That said, even when some of the inserts are beginning to look very tatty indeed, the careful application of silver duct tape can eke another growing year out of them and so it was that the first job I found myself doing on Wednesday, was the inspection and repair of some of the inserts. I was also able to repair a split which was appearing in the main body of the propagator with more duct tape, before beginning the process of sowing more seeds.
Just over an hour later and two of the windowsill propagators were in situ on the dining room windowsill, packed to the gunnels with:
Windowsill Propagator 1
- Arava Melon (able to set fruit at lower temperatures and costing the whole of 10p in the end of season sale last year but well within date) 6 seeds;
- Marketmore Cucumber – 6 seeds;
- Russian Tarragon – 3 modules sown;
- Dill – 3 modules sown; and
- Fragrant Skies, High Scent and Early Fragrance Mix Sweet Pea – 4 seeds from each sown in one 6 module insert. These were some of the out of date seeds so may not take.
Windowsill Propagator 2
- Butterfly Mix Cosmos – 6 seeds sown bought packet;
- Sunset Shades Black Eyed Susan – 6 seeds sown bought packet;
- Gallery Mix Lupin – 18 seeds from bought but out of date packet;
- Mowgli French Marigold – 9 seeds from bought but out of date packet;
- F1 Hybrid Mix Marigold – 9 seeds from bought but out of date packet;
- Queen Sophia French Marigold – 18 seeds from bought but out of date packet;
- Showgirls Hollyhocks – 24 seeds from bought but out of date packet; and
- Glowing Embers Busy Lizzie (Impatiens) – 6 modules from bought but out of date packet.
If I get a reasonable to good rate of germination from the out of date flower seeds then I will sow more in a few weeks, to hopefully give me a nice display throughout the summer months.

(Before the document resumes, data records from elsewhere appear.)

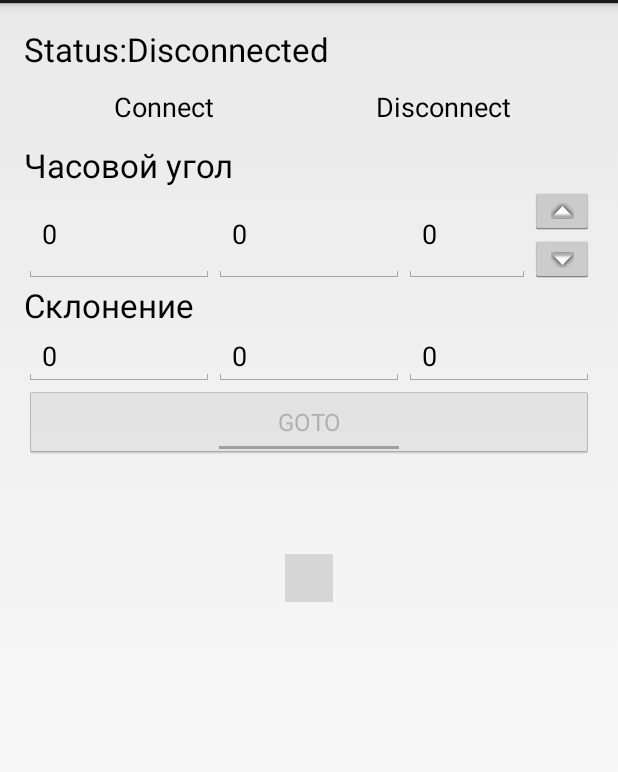
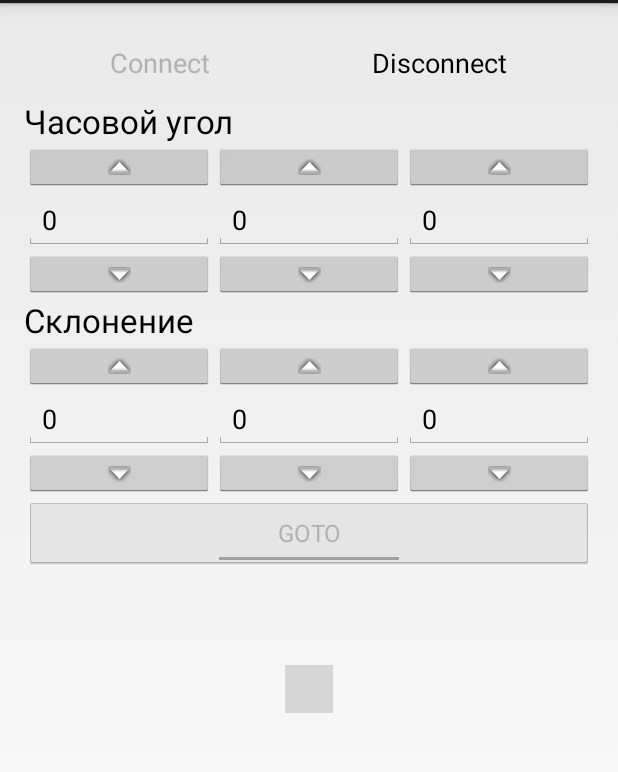
Before and after one commit to ShashokKV/BluetoothArduinoTelescope, an Android app: the screen it shows after launch (MainActivity), on a phone screen of 412 x 824 dp, the part 69-841 px from its top. Run offline under Robolectric (Android 15) with nearby library versions, the phone set to English and light mode, and no system bars; libraries missing offline, so code that uses them is left out: io.github.controlwear.virtual; plain views replace JoystickView; 3 statements that could not run were skipped; grey boxes are pictures that could not be loaded.

Commit message:
added up-down buttons

```diff
--- a/app/src/main/java/chess/android/arduino/telescope/MainActivity.java
+++ b/app/src/main/java/chess/android/arduino/telescope/MainActivity.java
@@ -112,6 +112,17 @@ public class MainActivity extends Activity {
             gotoOn = savedInstanceState.getBoolean(GOTO_STATE);
         }
 
+        View connectButton = findViewById(R.id.connectButton);
+        View disconnectButton = findViewById(R.id.disconnectButton);
+
+        if (connected) {
+            connectButton.setEnabled(false);
+            disconnectButton.setEnabled(true);
+        }else {
+            connectButton.setEnabled(true);
+            connectButton.setEnabled(false);
+        }
+
         if (joystickThread!=null) joystickThread.interrupt();
 
         if (btt!=null) {
@@ -170,8 +181,7 @@ public class MainActivity extends Activity {
             @Override
             public void onMove(int angle, int strength) {
                 Message msg = Message.obtain();
-                String coordinates = JoystickThread.parseJoystickInput(angle, strength);
-                msg.obj = coordinates;
+                msg.obj = JoystickThread.parseJoystickInput(angle, strength);
                 if (joystickThread!=null) joystickThread.interrupt();
                 if (angle != DEFAULT_ANGLE && strength != DEFAULT_STRENGTH) {
                     joystickThread = new JoystickThread(btWriteHandler, msg);
@@ -179,9 +189,6 @@ public class MainActivity extends Activity {
                 }else{
                     btWriteHandler.sendMessage(msg);
                 }
-
-                TextView tv = findViewById(R.id.statusText);
-                tv.setText(coordinates);
             }
         });
     }
--- a/app/src/main/java/chess/android/arduino/telescope/coordinates/Declination.java
+++ b/app/src/main/java/chess/android/arduino/telescope/coordinates/Declination.java
@@ -11,19 +11,7 @@ public class Declination {
         this.second = second;
     }
 
-    public int getSecond() {
-        return second;
-    }
-
-    public int getMinute() {
-        return minute;
-    }
-
-    public int getDegree() {
-        return degree;
-    }
-
     public double toDegrees() {
-        return (((double)degree*3600.0d)+((double)minute*60.0d)+(double)second)/3600.0d;
+        return ((degree*3600.0d)+(minute*60.0d)+second*1.0d)/3600.0d;
     }
 }
--- a/app/src/main/java/chess/android/arduino/telescope/coordinates/HourAngle.java
+++ b/app/src/main/java/chess/android/arduino/telescope/coordinates/HourAngle.java
@@ -18,16 +18,12 @@ public class HourAngle  {
         timer = LocalTime.of(hour, minute, second);
     }
 
-    public LocalTime getTimer() {
-        return timer;
-    }
-
-    public void setTimer(LocalTime timer) {
-        this.timer = timer;
+    public void  plusSecond() {
+        timer = timer.plusSeconds(1);
     }
 
     public double toDegrees() {
-        return (((double)timer.getHour()*3600.0d)+((double)timer.getMinute()*60.0d)+(double)timer.getSecond())*15.0d/3600.0d;
+        return (((timer.getHour()*3600.0d)+(timer.getMinute()*60.0d)+(timer.getSecond()*1.0d))*15.0d)/3600.0d;
     }
 
     public void setToView(Activity activity) {
--- a/app/src/main/java/chess/android/arduino/telescope/threads/GotoThread.java
+++ b/app/src/main/java/chess/android/arduino/telescope/threads/GotoThread.java
@@ -52,7 +52,7 @@ public class GotoThread extends Thread {
             coordinatesMessage.obj = getHorizontalCoordinates(equatorialCoordinates);
             btHandler.sendMessage(coordinatesMessage);
 
-            hourAngle.setTimer(hourAngle.getTimer().plusSeconds(1));
+            hourAngle.plusSecond();
             equatorialCoordinates.setHourAngle(hourAngle);
             try {
                 Thread.sleep(1000 - (System.currentTimeMillis() - timeElapsed));
@@ -70,8 +70,9 @@ public class GotoThread extends Thread {
         double decl = toRadians(declination.toDegrees());
         double hour = toRadians(hourAngle.toDegrees());
 
-        double alt = toDegrees(asin(sin(decl) * sin(lat) + cos(decl) * cos(lat) * cos(hour)));
-        double a = toDegrees(acos((sin(decl) - sin(alt) * sin(lat)) / (cos(alt) * cos(lat))));
+        double alt = asin((sin(decl) * sin(lat)) + (cos(decl) * cos(lat) * cos(hour)));
+        double a = toDegrees(acos((sin(decl) - (sin(alt) * sin(lat))) / (cos(alt) * cos(lat))));
+        alt = toDegrees(alt);
 
         double az;
         if (sin(hour) < 0) {
--- a/app/src/main/res/layout/activity_bluetooth.xml
+++ b/app/src/main/res/layout/activity_bluetooth.xml
@@ -5,56 +5,35 @@
     android:layout_height="match_parent"
     android:layout_centerHorizontal="true"
     android:orientation="vertical"
-        android:weightSum="1"
     android:paddingLeft="@dimen/activity_horizontal_margin"
     android:paddingTop="@dimen/activity_vertical_margin"
     android:paddingRight="@dimen/activity_horizontal_margin"
     android:paddingBottom="@dimen/activity_vertical_margin"
+    android:weightSum="1"
     tools:context=".MainActivity">
 
     <LinearLayout
-            android:id="@+id/statusLayout"
-            android:layout_width="fill_parent"
+        style="?android:attr/buttonBarButtonStyle"
+        android:layout_width="match_parent"
         android:layout_height="wrap_content"
         android:orientation="horizontal">
 
-            <TextView
-                android:id="@+id/statusLabel"
+        <Button
+            android:id="@+id/connectButton"
+            style="?android:attr/buttonBarButtonStyle"
             android:layout_width="wrap_content"
             android:layout_height="wrap_content"
-                android:text="@string/status"
-                android:textAppearance="?android:attr/textAppearanceLarge" />
-
-            <TextView
-                android:id="@+id/statusText"
-                android:layout_width="fill_parent"
-                android:layout_height="wrap_content"
-                android:text="@string/disconnected"
-                android:textAppearance="?android:attr/textAppearanceLarge" />
-        </LinearLayout>
-
-        <LinearLayout
-            android:layout_width="match_parent"
-            android:layout_height="wrap_content"
-            android:orientation="horizontal"
-            style="?android:attr/buttonBarButtonStyle">
-
-            <Button
-                android:id="@+id/connectButton"
-                android:layout_width="wrap_content"
-                android:layout_height="wrap_content"
-                android:layout_weight="0.58"
+            android:layout_weight="0.5"
             android:onClick="connectButtonPressed"
-                style="?android:attr/buttonBarButtonStyle"
             android:text="@string/connect" />
 
         <Button
             android:id="@+id/disconnectButton"
+            style="?android:attr/buttonBarButtonStyle"
             android:layout_width="wrap_content"
             android:layout_height="wrap_content"
-                android:layout_weight="0.52"
+            android:layout_weight="0.5"
             android:onClick="disconnectButtonPressed"
-                style="?android:attr/buttonBarButtonStyle"
             android:text="@string/disconnect" />
     </LinearLayout>
 
@@ -65,79 +44,119 @@
 
         <LinearLayout
             android:layout_width="match_parent"
-                android:layout_height="match_parent"
+            android:layout_height="wrap_content"
             android:orientation="vertical">
 
             <TextView
                 android:id="@+id/textView"
                 android:layout_width="match_parent"
                 android:layout_height="wrap_content"
-                    android:textAppearance="?android:attr/textAppearanceLarge"
-                    android:text="@string/HourAngle" />
+                android:text="@string/HourAngle"
+                android:textAppearance="?android:attr/textAppearanceLarge" />
+
+            <LinearLayout
+                android:layout_width="match_parent"
+                android:layout_height="match_parent"
+                android:orientation="horizontal"
+                android:weightSum="3">
+
+                <ImageButton
+                    android:id="@+id/buttonHourUp"
+                    android:layout_width="0dp"
+                    android:layout_height="wrap_content"
+                    android:layout_weight="1"
+                    android:contentDescription="@string/up"
+                    android:src="@android:drawable/arrow_up_float" />
+
+                <ImageButton
+                    android:id="@+id/buttonMinuteUp"
+                    android:layout_width="0dp"
+                    android:layout_height="wrap_content"
+                    android:layout_weight="1"
+                    android:contentDescription="@string/up"
+                    android:src="@android:drawable/arrow_up_float" />
+
+                <ImageButton
+                    android:id="@+id/buttonSecondUp"
+                    android:layout_width="0dp"
+                    android:layout_height="match_parent"
+                    android:layout_weight="1"
+                    android:contentDescription="@string/up"
+                    android:src="@android:drawable/arrow_up_float" />
+            </LinearLayout>
 
             <LinearLayout
                 android:layout_width="match_parent"
                 android:layout_height="wrap_content"
-                    android:weightSum="9"
-                    android:orientation="horizontal">
+                android:orientation="horizontal"
+                android:weightSum="3">
 
                 <EditText
                     android:id="@+id/hAngHour"
                     android:layout_width="0dp"
                     android:layout_height="match_parent"
-                        android:layout_weight="3"
                     android:layout_gravity="bottom"
+                    android:layout_weight="1"
+                    android:autofillHints="0"
                     android:ems="10"
+                    android:hint="@string/Hours"
                     android:inputType="numberDecimal"
-                        android:hint="@string/Hours"
-                        android:text="@string/zero"
-                        android:autofillHints="0" />
+                    android:text="@string/zero" />
 
                 <EditText
                     android:id="@+id/hAngMinute"
                     android:layout_width="0dp"
                     android:layout_height="match_parent"
-                        android:layout_weight="3"
                     android:layout_gravity="bottom"
+                    android:layout_weight="1"
+                    android:autofillHints="0"
                     android:ems="10"
+                    android:hint="@string/Minutes"
                     android:inputType="numberDecimal"
-                        android:hint="@string/Minutes"
-                        android:text="@string/zero"
-                        android:autofillHints="0" />
+                    android:text="@string/zero" />
 
                 <EditText
                     android:id="@+id/hAngSecond"
                     android:layout_width="0dp"
                     android:layout_height="match_parent"
-                        android:layout_weight="2"
                     android:layout_gravity="bottom"
+                    android:layout_weight="1"
+                    android:autofillHints="0"
                     android:ems="10"
+                    android:hint="@string/Seconds"
                     android:inputType="numberDecimal"
-                        android:hint="@string/Seconds"
-                        android:text="@string/zero"
-                        android:autofillHints="0" />
+                    android:text="@string/zero" />
+            </LinearLayout>
 
             <LinearLayout
-                        android:id="@+id/relativeLayout"
+                android:layout_width="match_parent"
+                android:layout_height="match_parent"
+                android:orientation="horizontal"
+                android:weightSum="3">
+
+                <ImageButton
+                    android:id="@+id/buttonHourDown"
                     android:layout_width="0dp"
                     android:layout_height="wrap_content"
                     android:layout_weight="1"
-                        android:orientation="vertical">
+                    android:contentDescription="@string/down"
+                    android:src="@android:drawable/arrow_down_float" />
 
                 <ImageButton
-                            android:id="@+id/buttonSecondUp"
-                            android:layout_width="match_parent"
-                            android:layout_height="match_parent"
-                            android:src="@android:drawable/arrow_up_float"
-                            android:contentDescription="@string/up" />
+                    android:id="@+id/buttonMinuteDown"
+                    android:layout_width="0dp"
+                    android:layout_height="wrap_content"
+                    android:layout_weight="1"
+                    android:contentDescription="@string/down"
+                    android:src="@android:drawable/arrow_down_float" />
 
                 <ImageButton
                     android:id="@+id/buttonSecondDown"
-                            android:layout_width="match_parent"
-                            android:layout_height="match_parent"
-                            android:src="@android:drawable/arrow_down_float"
-                            android:contentDescription="@string/down" />
-                    </LinearLayout>
+                    android:layout_width="0dp"
+                    android:layout_height="wrap_content"
+                    android:layout_weight="1"
+                    android:contentDescription="@string/down"
+                    android:src="@android:drawable/arrow_down_float" />
             </LinearLayout>
         </LinearLayout>
 
@@ -150,47 +169,109 @@
                 android:id="@+id/textView2"
                 android:layout_width="match_parent"
                 android:layout_height="wrap_content"
-                    android:textAppearance="?android:attr/textAppearanceLarge"
-                    android:text="@string/Declination" />
+                android:text="@string/Declination"
+                android:textAppearance="?android:attr/textAppearanceLarge" />
 
             <LinearLayout
                 android:layout_width="match_parent"
                 android:layout_height="match_parent"
-                    android:weightSum="9"
-                    android:orientation="horizontal">
+                android:orientation="horizontal"
+                android:weightSum="3">
+
+                <ImageButton
+                    android:id="@+id/buttonDeclDegreeUp"
+                    android:layout_width="0dp"
+                    android:layout_height="wrap_content"
+                    android:layout_weight="1"
+                    android:contentDescription="@string/up"
+                    android:src="@android:drawable/arrow_up_float" />
+
+                <ImageButton
+                    android:id="@+id/buttonDeclMinuteUp"
+                    android:layout_width="0dp"
+                    android:layout_height="wrap_content"
+                    android:layout_weight="1"
+                    android:contentDescription="@string/up"
+                    android:src="@android:drawable/arrow_up_float" />
+
+                <ImageButton
+                    android:id="@+id/buttonDeclSecondUp"
+                    android:layout_width="0dp"
+                    android:layout_height="match_parent"
+                    android:layout_weight="1"
+                    android:contentDescription="@string/up"
+                    android:src="@android:drawable/arrow_up_float" />
+            </LinearLayout>
+
+            <LinearLayout
+                android:layout_width="match_parent"
+                android:layout_height="match_parent"
+                android:orientation="horizontal"
+                android:weightSum="9">
 
                 <EditText
                     android:id="@+id/declDegree"
                     android:layout_width="0dp"
                     android:layout_height="wrap_content"
                     android:layout_weight="3"
+                    android:autofillHints="0"
                     android:ems="10"
                     android:hint="@string/Degrees"
-                        android:text="@string/zero"
                     android:inputType="numberDecimal|numberSigned"
-                        android:autofillHints="0" />
+                    android:text="@string/zero" />
 
                 <EditText
                     android:id="@+id/declMinute"
                     android:layout_width="0dp"
                     android:layout_height="wrap_content"
                     android:layout_weight="3"
+                    android:autofillHints="0"
                     android:ems="10"
                     android:hint="@string/Minutes"
-                        android:text="@string/zero"
                     android:inputType="numberDecimal"
-                        android:autofillHints="0"/>
+                    android:text="@string/zero" />
 
                 <EditText
                     android:id="@+id/declSecond"
                     android:layout_width="0dp"
                     android:layout_height="wrap_content"
                     android:layout_weight="3"
+                    android:autofillHints="0"
                     android:ems="10"
                     android:hint="@string/Seconds"
-                        android:text="@string/zero"
                     android:inputType="numberDecimal"
-                        android:autofillHints="0" />
+                    android:text="@string/zero" />
+            </LinearLayout>
+
+            <LinearLayout
+                android:layout_width="match_parent"
+                android:layout_height="match_parent"
+                android:orientation="horizontal"
+                android:weightSum="3">
+
+                <ImageButton
+                    android:id="@+id/buttonDeclDegreeDown"
+                    android:layout_width="0dp"
+                    android:layout_height="wrap_content"
+                    android:layout_weight="1"
+                    android:contentDescription="@string/down"
+                    android:src="@android:drawable/arrow_down_float" />
+
+                <ImageButton
+                    android:id="@+id/buttonDeclMinuteDown"
+                    android:layout_width="0dp"
+                    android:layout_height="wrap_content"
+                    android:layout_weight="1"
+                    android:contentDescription="@string/down"
+                    android:src="@android:drawable/arrow_down_float" />
+
+                <ImageButton
+                    android:id="@+id/buttonDeclSecondDown"
+                    android:layout_width="0dp"
+                    android:layout_height="wrap_content"
+                    android:layout_weight="1"
+                    android:contentDescription="@string/down"
+                    android:src="@android:drawable/arrow_down_float" />
             </LinearLayout>
         </LinearLayout>
 
@@ -218,7 +299,7 @@
             android:layout_marginTop="64dp"
             custom:JV_backgroundColor="#575153"
             custom:JV_borderWidth="0dp"
-                custom:JV_buttonColor="#DC081E58"/>
+            custom:JV_buttonColor="#DC081E58" />
     </LinearLayout>
 
 </LinearLayout>
```
Lines whose indentation alone changed are shown as unchanged.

There are more flower seeds to sow but they are from march onwards.
Now begins the obsessive watching of the propagators for signs of life, despite knowing that the minimum germination for any of the seeds sown is 7 days. It’s a gardener thing. You worry and fret that the seeds haven’t got enough water, have too much water, are too hot, too cold, not viable and so on and so forth until the first specks of green begin to show. With the outside temperatures dropping so low on a night time, I will be moving the propagators off the windowsills last thing at night and putting them onto the kitchen sides, to give the seeds the best possible chance at germination. Fingers crossed and watch this space.